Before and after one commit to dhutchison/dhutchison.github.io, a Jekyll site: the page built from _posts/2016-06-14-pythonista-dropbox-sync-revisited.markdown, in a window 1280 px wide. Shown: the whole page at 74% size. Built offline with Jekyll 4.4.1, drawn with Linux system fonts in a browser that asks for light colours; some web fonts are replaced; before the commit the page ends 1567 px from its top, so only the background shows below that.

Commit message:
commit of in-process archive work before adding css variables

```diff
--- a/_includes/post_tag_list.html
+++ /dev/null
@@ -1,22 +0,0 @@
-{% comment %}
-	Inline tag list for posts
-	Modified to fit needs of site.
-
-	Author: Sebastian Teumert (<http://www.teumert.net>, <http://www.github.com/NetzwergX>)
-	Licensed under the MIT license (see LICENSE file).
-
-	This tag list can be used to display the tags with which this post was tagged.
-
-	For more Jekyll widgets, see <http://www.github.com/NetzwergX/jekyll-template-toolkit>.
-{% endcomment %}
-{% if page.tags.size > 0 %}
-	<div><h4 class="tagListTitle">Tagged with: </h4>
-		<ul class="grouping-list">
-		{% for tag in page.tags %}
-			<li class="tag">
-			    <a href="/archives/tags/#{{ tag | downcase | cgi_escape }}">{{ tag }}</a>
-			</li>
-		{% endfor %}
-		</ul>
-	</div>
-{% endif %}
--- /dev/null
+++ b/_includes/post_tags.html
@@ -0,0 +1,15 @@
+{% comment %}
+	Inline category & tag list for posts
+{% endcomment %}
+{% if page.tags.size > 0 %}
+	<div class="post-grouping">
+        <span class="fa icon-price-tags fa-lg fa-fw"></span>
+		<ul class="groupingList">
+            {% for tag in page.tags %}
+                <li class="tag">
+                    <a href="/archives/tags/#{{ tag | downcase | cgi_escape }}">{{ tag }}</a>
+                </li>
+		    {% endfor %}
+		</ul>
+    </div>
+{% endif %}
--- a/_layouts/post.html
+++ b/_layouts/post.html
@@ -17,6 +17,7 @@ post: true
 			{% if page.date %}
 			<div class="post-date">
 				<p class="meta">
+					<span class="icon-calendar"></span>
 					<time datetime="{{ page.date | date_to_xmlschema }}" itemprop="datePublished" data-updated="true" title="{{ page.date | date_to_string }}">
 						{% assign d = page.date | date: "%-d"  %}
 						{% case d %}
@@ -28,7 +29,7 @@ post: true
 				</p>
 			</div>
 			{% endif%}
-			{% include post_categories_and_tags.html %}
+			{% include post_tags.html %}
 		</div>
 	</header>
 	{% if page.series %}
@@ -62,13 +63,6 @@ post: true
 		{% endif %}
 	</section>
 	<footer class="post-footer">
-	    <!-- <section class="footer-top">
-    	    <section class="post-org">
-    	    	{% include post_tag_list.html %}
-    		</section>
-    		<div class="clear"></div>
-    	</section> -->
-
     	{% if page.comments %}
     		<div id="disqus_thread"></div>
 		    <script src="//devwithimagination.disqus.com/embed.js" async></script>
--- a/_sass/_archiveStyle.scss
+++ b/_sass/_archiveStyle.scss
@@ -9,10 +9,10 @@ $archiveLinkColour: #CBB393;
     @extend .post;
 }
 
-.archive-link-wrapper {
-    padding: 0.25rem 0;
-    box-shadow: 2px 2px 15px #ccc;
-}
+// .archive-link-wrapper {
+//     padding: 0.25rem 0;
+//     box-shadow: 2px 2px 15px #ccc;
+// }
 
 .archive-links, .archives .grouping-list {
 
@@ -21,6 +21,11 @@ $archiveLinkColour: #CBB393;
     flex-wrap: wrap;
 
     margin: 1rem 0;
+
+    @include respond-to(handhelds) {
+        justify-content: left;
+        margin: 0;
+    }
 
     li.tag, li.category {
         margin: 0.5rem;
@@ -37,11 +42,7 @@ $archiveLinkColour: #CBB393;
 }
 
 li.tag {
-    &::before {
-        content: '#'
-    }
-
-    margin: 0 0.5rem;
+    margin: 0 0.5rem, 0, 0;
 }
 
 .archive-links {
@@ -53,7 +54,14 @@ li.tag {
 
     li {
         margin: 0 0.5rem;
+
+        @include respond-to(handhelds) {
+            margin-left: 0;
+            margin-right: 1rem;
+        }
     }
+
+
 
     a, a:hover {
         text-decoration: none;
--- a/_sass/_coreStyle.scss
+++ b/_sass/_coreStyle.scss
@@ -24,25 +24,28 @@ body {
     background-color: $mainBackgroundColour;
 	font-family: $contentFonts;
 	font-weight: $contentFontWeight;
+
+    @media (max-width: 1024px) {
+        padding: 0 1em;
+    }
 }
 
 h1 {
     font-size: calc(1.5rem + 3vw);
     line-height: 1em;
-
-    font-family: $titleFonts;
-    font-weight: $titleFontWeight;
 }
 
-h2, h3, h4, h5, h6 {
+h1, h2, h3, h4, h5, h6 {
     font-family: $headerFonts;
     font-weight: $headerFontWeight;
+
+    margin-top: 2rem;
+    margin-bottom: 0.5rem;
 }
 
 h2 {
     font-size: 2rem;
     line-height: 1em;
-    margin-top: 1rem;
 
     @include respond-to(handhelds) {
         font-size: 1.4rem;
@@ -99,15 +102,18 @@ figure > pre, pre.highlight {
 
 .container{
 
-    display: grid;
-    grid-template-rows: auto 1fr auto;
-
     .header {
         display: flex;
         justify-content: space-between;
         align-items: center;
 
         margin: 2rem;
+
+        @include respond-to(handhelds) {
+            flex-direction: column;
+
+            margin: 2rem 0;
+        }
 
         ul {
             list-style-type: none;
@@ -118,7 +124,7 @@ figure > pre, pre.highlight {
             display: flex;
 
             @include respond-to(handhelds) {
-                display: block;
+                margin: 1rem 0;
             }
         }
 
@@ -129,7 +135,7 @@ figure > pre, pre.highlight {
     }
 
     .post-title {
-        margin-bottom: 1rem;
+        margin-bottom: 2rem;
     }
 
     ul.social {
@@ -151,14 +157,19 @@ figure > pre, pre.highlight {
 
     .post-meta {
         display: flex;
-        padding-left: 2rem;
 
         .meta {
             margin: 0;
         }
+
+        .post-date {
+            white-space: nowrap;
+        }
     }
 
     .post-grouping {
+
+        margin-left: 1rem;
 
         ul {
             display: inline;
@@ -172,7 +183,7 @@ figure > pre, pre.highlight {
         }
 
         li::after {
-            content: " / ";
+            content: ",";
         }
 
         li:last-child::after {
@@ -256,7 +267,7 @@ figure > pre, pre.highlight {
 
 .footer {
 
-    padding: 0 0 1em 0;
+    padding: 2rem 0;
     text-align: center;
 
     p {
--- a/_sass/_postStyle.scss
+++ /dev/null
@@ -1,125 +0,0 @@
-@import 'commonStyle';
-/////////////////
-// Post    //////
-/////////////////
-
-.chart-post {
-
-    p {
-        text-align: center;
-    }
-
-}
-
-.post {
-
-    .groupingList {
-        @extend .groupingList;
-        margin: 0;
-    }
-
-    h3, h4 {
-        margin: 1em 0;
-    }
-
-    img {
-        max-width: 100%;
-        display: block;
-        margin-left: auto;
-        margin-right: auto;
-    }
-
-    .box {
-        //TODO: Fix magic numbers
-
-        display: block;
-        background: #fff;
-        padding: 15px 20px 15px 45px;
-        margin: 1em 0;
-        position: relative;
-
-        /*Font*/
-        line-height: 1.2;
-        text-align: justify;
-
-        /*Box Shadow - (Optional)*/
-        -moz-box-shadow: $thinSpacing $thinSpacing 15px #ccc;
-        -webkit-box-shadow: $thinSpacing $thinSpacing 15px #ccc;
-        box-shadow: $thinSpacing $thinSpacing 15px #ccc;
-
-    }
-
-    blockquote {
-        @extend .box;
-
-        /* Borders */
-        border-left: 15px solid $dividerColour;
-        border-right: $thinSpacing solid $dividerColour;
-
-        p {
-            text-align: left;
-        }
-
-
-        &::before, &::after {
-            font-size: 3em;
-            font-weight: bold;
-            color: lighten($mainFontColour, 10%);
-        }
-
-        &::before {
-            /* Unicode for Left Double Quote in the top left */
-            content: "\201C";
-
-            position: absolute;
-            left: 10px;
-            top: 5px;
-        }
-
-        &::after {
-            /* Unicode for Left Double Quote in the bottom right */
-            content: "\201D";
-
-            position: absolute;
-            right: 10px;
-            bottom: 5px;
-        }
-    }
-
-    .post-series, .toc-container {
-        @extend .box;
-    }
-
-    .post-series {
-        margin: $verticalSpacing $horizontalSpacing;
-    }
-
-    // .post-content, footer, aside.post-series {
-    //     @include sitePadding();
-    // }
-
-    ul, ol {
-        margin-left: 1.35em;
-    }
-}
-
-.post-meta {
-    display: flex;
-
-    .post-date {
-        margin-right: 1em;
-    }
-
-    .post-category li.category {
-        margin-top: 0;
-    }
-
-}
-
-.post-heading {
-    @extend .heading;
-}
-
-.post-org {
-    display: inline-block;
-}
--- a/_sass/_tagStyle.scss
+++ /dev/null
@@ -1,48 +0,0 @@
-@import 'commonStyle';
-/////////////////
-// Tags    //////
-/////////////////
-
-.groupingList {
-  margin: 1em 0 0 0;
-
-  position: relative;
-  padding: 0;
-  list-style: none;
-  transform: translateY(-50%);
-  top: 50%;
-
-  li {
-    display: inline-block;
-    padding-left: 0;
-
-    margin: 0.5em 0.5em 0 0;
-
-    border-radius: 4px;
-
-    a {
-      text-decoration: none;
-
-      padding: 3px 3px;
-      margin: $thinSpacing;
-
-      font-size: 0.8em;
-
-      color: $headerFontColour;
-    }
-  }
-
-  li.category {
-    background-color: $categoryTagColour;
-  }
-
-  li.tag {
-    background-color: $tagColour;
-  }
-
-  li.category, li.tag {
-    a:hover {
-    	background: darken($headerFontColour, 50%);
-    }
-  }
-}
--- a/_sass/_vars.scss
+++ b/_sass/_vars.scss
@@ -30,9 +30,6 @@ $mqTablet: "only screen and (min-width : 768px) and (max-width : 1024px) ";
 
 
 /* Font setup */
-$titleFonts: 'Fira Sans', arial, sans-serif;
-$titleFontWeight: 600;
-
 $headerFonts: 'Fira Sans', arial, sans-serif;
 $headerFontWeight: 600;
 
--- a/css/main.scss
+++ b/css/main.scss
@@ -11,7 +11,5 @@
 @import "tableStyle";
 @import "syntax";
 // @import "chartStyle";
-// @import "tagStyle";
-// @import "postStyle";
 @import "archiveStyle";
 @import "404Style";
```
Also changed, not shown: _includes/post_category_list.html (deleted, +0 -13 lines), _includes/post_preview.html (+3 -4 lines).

--------------------------------------------------

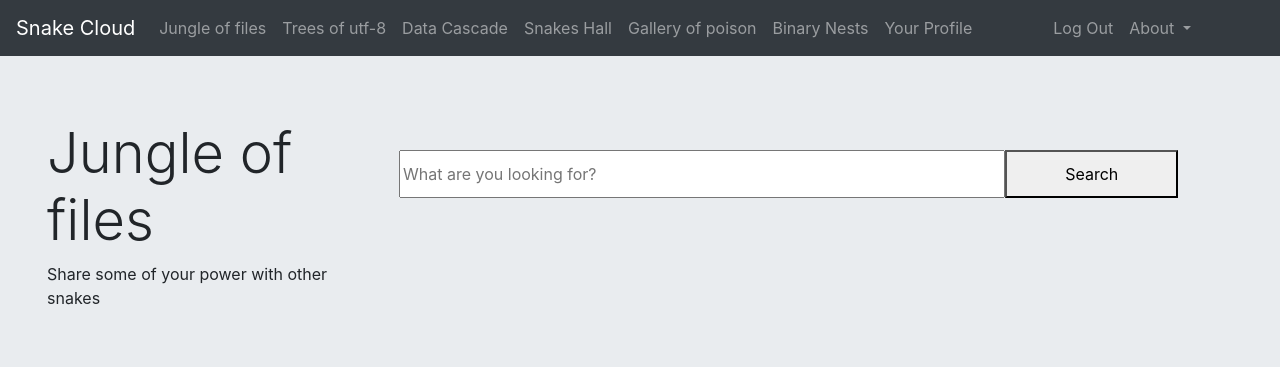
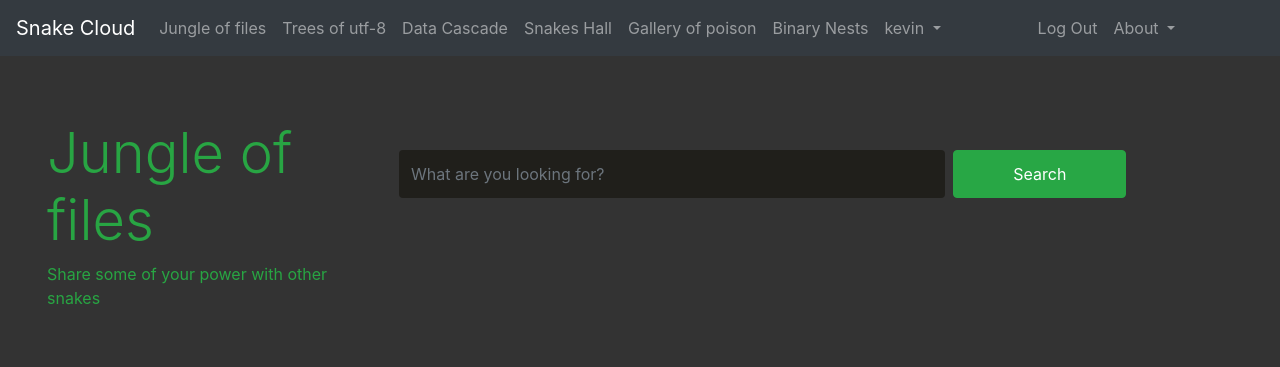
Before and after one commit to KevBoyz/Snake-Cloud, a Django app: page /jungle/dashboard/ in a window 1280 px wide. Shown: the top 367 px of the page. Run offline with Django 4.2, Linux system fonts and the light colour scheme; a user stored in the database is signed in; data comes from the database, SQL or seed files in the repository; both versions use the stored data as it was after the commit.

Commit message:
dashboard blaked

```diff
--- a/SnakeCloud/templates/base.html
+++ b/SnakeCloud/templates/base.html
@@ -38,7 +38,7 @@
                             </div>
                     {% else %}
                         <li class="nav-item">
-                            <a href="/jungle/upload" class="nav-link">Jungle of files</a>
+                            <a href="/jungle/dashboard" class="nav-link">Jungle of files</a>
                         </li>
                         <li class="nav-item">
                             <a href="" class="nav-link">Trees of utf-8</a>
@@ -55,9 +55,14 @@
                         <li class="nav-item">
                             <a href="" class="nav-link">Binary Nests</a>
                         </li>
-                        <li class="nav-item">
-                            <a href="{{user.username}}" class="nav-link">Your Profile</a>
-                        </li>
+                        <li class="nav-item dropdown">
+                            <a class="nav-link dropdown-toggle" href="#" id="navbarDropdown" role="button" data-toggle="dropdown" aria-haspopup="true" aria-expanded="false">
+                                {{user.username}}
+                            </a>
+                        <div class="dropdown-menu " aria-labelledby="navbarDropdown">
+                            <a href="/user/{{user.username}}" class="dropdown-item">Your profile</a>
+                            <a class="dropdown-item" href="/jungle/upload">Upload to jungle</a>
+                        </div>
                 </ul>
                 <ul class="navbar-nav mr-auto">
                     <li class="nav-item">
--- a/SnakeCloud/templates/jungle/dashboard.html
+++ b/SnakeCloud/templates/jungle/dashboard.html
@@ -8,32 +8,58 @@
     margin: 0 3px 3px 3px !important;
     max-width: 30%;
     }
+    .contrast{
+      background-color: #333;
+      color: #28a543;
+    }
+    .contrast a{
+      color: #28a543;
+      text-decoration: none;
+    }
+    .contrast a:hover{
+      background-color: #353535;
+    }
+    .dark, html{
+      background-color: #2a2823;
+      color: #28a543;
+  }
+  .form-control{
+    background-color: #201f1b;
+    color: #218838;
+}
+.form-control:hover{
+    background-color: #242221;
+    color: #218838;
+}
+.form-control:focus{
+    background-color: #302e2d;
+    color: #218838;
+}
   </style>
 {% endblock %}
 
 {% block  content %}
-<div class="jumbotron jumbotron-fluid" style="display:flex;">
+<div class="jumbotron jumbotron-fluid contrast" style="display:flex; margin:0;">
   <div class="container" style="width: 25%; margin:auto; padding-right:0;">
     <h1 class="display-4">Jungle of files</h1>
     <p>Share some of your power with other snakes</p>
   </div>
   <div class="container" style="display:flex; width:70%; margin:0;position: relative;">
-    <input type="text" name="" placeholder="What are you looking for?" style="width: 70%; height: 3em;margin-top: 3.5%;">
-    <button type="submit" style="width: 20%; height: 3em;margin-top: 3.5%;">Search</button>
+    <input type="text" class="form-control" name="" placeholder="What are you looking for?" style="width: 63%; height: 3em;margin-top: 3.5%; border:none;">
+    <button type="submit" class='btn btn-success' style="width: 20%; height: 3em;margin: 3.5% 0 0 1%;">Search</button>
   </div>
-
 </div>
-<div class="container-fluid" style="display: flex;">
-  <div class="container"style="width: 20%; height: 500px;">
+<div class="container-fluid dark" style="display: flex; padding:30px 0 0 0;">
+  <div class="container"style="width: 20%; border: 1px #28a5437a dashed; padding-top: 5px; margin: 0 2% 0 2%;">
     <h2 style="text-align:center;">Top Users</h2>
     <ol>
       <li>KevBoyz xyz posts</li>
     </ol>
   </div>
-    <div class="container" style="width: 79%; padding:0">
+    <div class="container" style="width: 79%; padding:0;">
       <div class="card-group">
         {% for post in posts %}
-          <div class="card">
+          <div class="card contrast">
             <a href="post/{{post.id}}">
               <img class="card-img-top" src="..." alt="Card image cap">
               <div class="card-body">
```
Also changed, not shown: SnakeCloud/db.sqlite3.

--------------------------------------------------

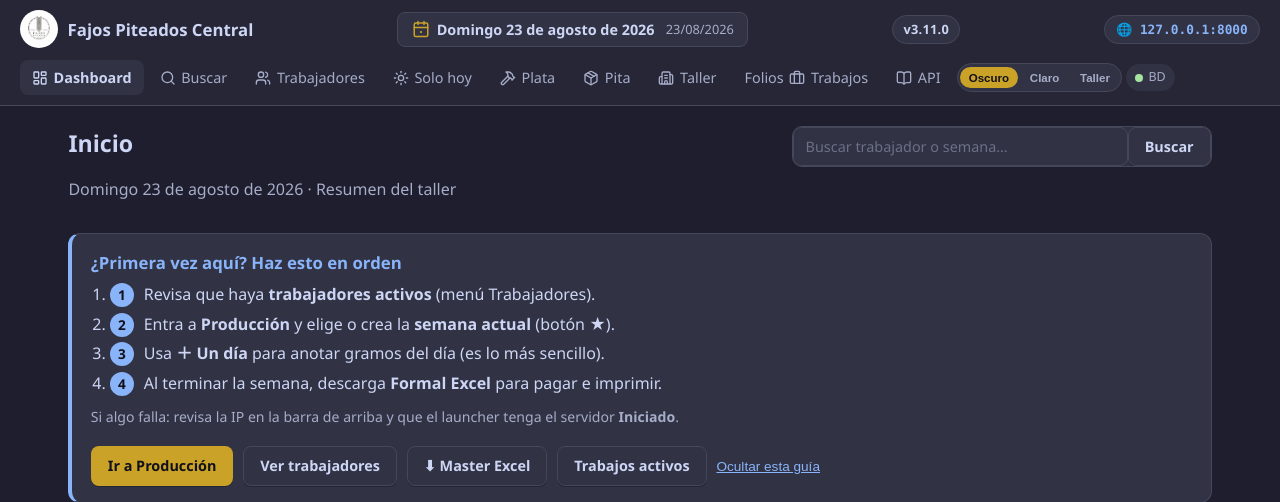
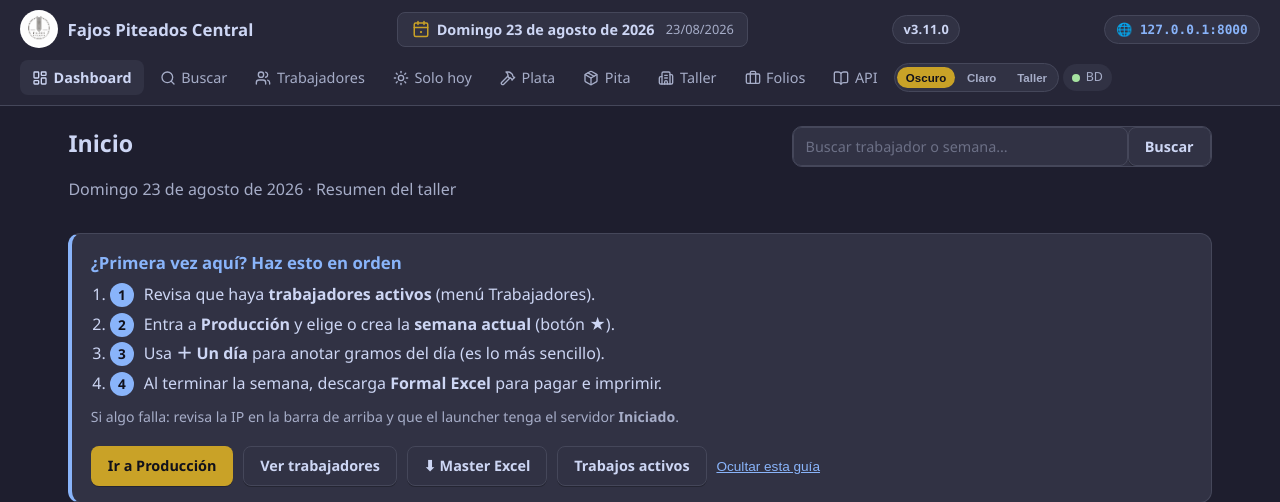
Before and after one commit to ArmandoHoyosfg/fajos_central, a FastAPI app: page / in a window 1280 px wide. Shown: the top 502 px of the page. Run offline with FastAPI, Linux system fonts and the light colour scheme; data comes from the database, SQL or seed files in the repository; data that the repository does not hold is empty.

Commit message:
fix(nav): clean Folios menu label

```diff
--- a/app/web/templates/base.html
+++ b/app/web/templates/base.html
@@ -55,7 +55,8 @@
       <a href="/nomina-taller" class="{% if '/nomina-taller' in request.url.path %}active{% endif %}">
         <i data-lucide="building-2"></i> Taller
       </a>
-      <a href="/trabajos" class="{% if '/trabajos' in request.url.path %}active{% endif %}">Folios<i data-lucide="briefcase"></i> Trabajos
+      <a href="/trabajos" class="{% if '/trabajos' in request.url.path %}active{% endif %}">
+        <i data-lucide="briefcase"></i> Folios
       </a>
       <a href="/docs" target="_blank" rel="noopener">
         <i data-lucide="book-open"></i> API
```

--------------------------------------------------

- **WORK REQUEST**: Among the records, find the lines that contain "endif" and copy each of them.

- **ANSWER BOX**:
-{% endif %}
+{% endif %}
 			{% endif%}
 		{% endif %}
       <a href="/nomina-taller" class="{% if '/nomina-taller' in request.url.path %}active{% endif %}">
-      <a href="/trabajos" class="{% if '/trabajos' in request.url.path %}active{% endif %}">Folios<i data-lucide="briefcase"></i> Trabajos
+      <a href="/trabajos" class="{% if '/trabajos' in request.url.path %}active{% endif %}">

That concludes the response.